One of the more puzzling aspects of Westerosi history – and discrepancies, oddities and conflicts of information in the history of the continent are legion – relates to the age and origin to Moat Cailin, the ruined fortress located where the Kingsroad crosses the Neck. According to tradition, Moat Cailin is the oldest fortress still extant in Westeros, being at least ten thousand years old. It was raised either very late in the Dawn Age or very early in the Age of Heroes. According to some stories it was raised by the First Men and captured by the Children of the Forest; in a few, highly implausible, others it was raised by the Children of the Forest, having observed the working of stone by the First Men; and in yet others it was raised by the crannogmen, First Men who were working alongside the Children as allies.

In several legends, it was from Moat Cailin that the Children of the Forest summoned the waves that drowned the Neck, specifically from the Children’s Tower. However, these legends are contradictary. Most notably, Moat Cailin’s location is due to it being the most formidable natural chokepoint through the marshes. Unless the Children had prescient knowledge of the exact extent of the flooding and what areas would be affected and what wouldn’t, it would not be possible to build the castle¬†before the flood. It is perhaps more likely that the Children used the approximate location of the later fortress to work their magics, and this tale was conflated with the likely later (probably considerably later) founding of Moat Cailin as we know it.
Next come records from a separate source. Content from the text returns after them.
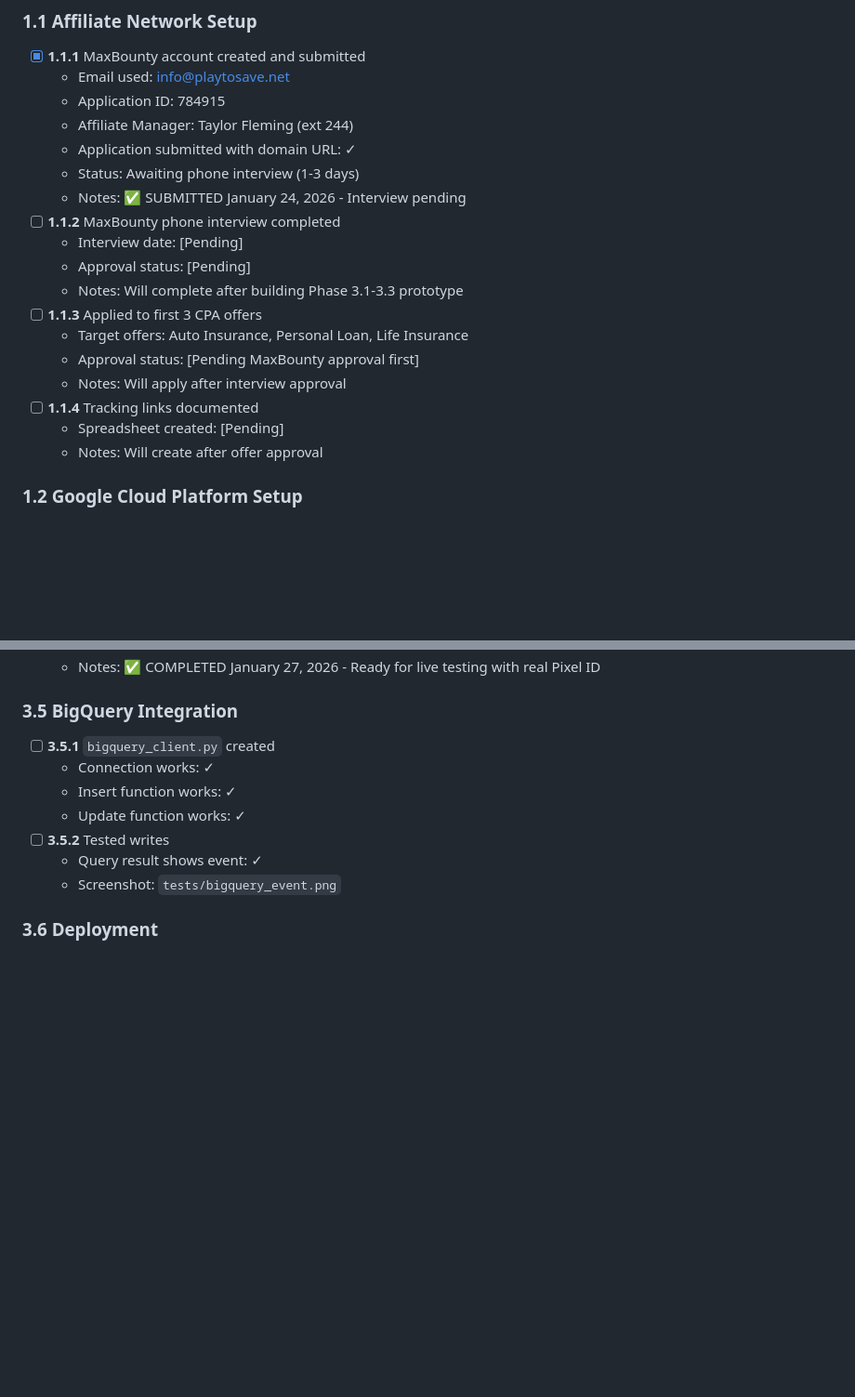
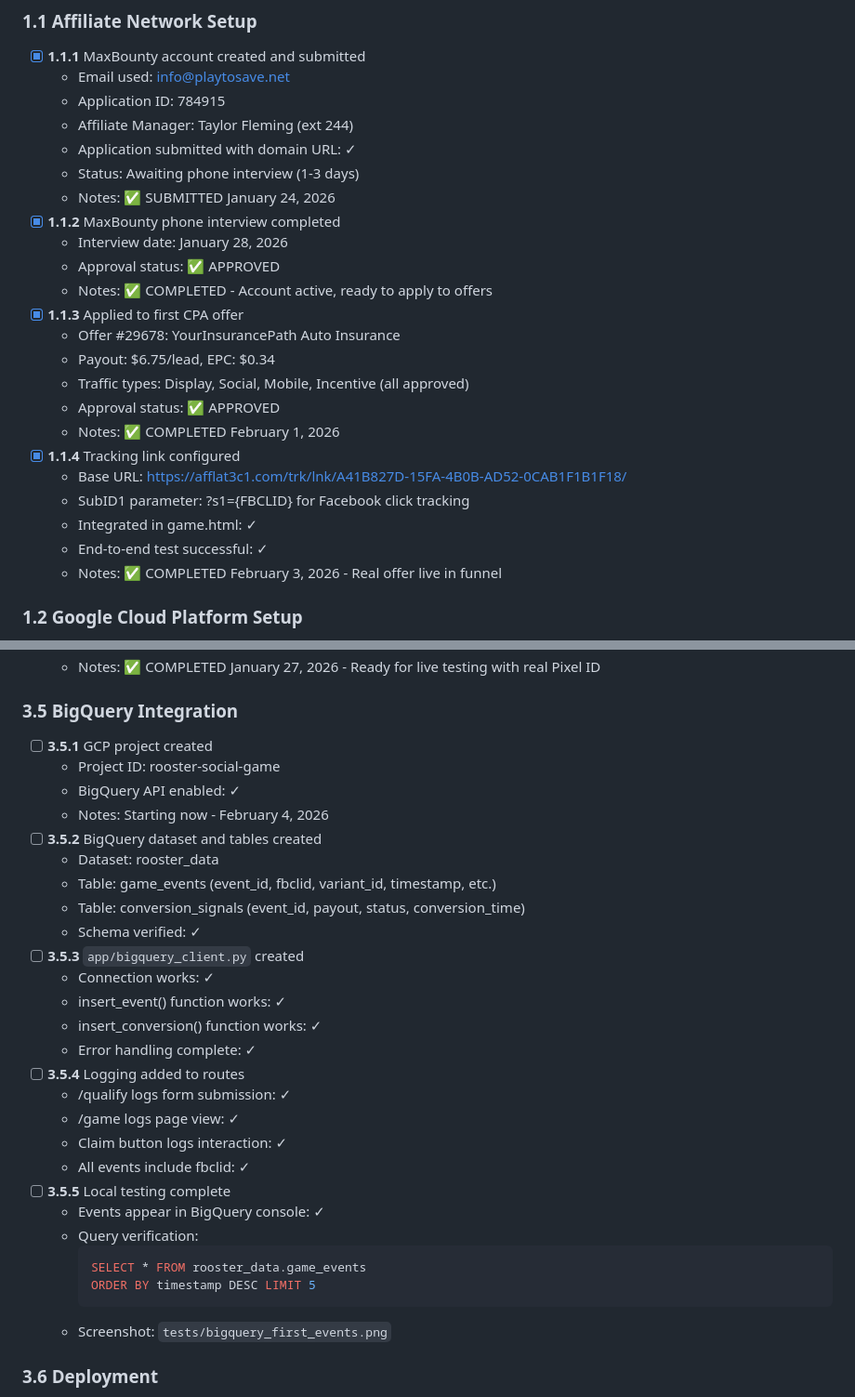
Before and after one commit to grantbang/alpha-rooster, a Markdown page: docs/PHASE_TRACKER.md, 2 parts joined by grey strips. Shown at 93% size. Drawn GitHub-style; blank space fills up the shorter version.

Commit message:
docs: update PHASE_TRACKER with completed milestones
- MaxBounty account approved (ID: 784915)
- Auto insurance offer approved and integrated (#29678, $6.75/lead)
- Phase 3.1-3.4 complete (63% of Phase 3)
- Real end-to-end funnel tested successfully
- Phase 3.5 (BigQuery) starting now
- Updated Next Steps with clear sequence

````diff
--- a/docs/PHASE_TRACKER.md
+++ b/docs/PHASE_TRACKER.md
@@ -76,18 +82,23 @@
   - Affiliate Manager: Taylor Fleming (ext 244)
   - Application submitted with domain URL: ✓
   - Status: Awaiting phone interview (1-3 days)
-  - Notes: ✅ SUBMITTED January 24, 2026 - Interview pending
-- [ ] **1.1.2** MaxBounty phone interview completed
-  - Interview date: [Pending]
-  - Approval status: [Pending]
-  - Notes: Will complete after building Phase 3.1-3.3 prototype
-- [ ] **1.1.3** Applied to first 3 CPA offers
-  - Target offers: Auto Insurance, Personal Loan, Life Insurance
-  - Approval status: [Pending MaxBounty approval first]
-  - Notes: Will apply after interview approval
-- [ ] **1.1.4** Tracking links documented
-  - Spreadsheet created: [Pending]
-  - Notes: Will create after offer approval
+  - Notes: ✅ SUBMITTED January 24, 2026
+- [x] **1.1.2** MaxBounty phone interview completed
+  - Interview date: January 28, 2026
+  - Approval status: ✅ APPROVED
+  - Notes: ✅ COMPLETED - Account active, ready to apply to offers
+- [x] **1.1.3** Applied to first CPA offer
+  - Offer #29678: YourInsurancePath Auto Insurance
+  - Payout: $6.75/lead, EPC: $0.34
+  - Traffic types: Display, Social, Mobile, Incentive (all approved)
+  - Approval status: ✅ APPROVED
+  - Notes: ✅ COMPLETED February 1, 2026
+- [x] **1.1.4** Tracking link configured
+  - Base URL: https://afflat3c1.com/trk/lnk/A41B827D-15FA-4B0B-AD52-0CAB1F1B1F18/
+  - SubID1 parameter: ?s1={FBCLID} for Facebook click tracking
+  - Integrated in game.html: ✓
+  - End-to-end test successful: ✓
+  - Notes: ✅ COMPLETED February 3, 2026 - Real offer live in funnel
 
 ### 1.2 Google Cloud Platform Setup
 - [ ] **1.2.1** GCP Project created: `rooster-social-game`
@@ -328,13 +341,33 @@
   - Notes: ✅ COMPLETED January 27, 2026 - Ready for live testing with real Pixel ID
 
 ### 3.5 BigQuery Integration
-- [ ] **3.5.1** `bigquery_client.py` created
+- [ ] **3.5.1** GCP project created
+  - Project ID: rooster-social-game
+  - BigQuery API enabled: ✓
+  - Notes: Starting now - February 4, 2026
+- [ ] **3.5.2** BigQuery dataset and tables created
+  - Dataset: rooster_data
+  - Table: game_events (event_id, fbclid, variant_id, timestamp, etc.)
+  - Table: conversion_signals (event_id, payout, status, conversion_time)
+  - Schema verified: ✓
+- [ ] **3.5.3** `app/bigquery_client.py` created
   - Connection works: ✓
-  - Insert function works: ✓
-  - Update function works: ✓
-- [ ] **3.5.2** Tested writes
-  - Query result shows event: ✓
-  - Screenshot: `tests/bigquery_event.png`
+  - insert_event() function works: ✓
+  - insert_conversion() function works: ✓
+  - Error handling complete: ✓
+- [ ] **3.5.4** Logging added to routes
+  - /qualify logs form submission: ✓
+  - /game logs page view: ✓
+  - Claim button logs interaction: ✓
+  - All events include fbclid: ✓
+- [ ] **3.5.5** Local testing complete
+  - Events appear in BigQuery console: ✓
+  - Query verification:
+    ```sql
+    SELECT * FROM rooster_data.game_events
+    ORDER BY timestamp DESC LIMIT 5
+    ```
+  - Screenshot: `tests/bigquery_first_events.png`
 
 ### 3.6 Deployment
 - [ ] **3.6.1** Dockerfile created
````
Also changed, not shown: other parts of docs/PHASE_TRACKER.md (+22 -14 lines).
It is of course improbable in the extreme that any of the surviving remnants of Moat Cailin are ten thousand years old, especially given the environment. Most likely, a strategically-minded First Man king raised a keep on the modern site of Moat Cailing some centuries after the Pact and succeeding fortresses have been built on the same spot, in the same manner as Winterfell and other great keeps of Westeros.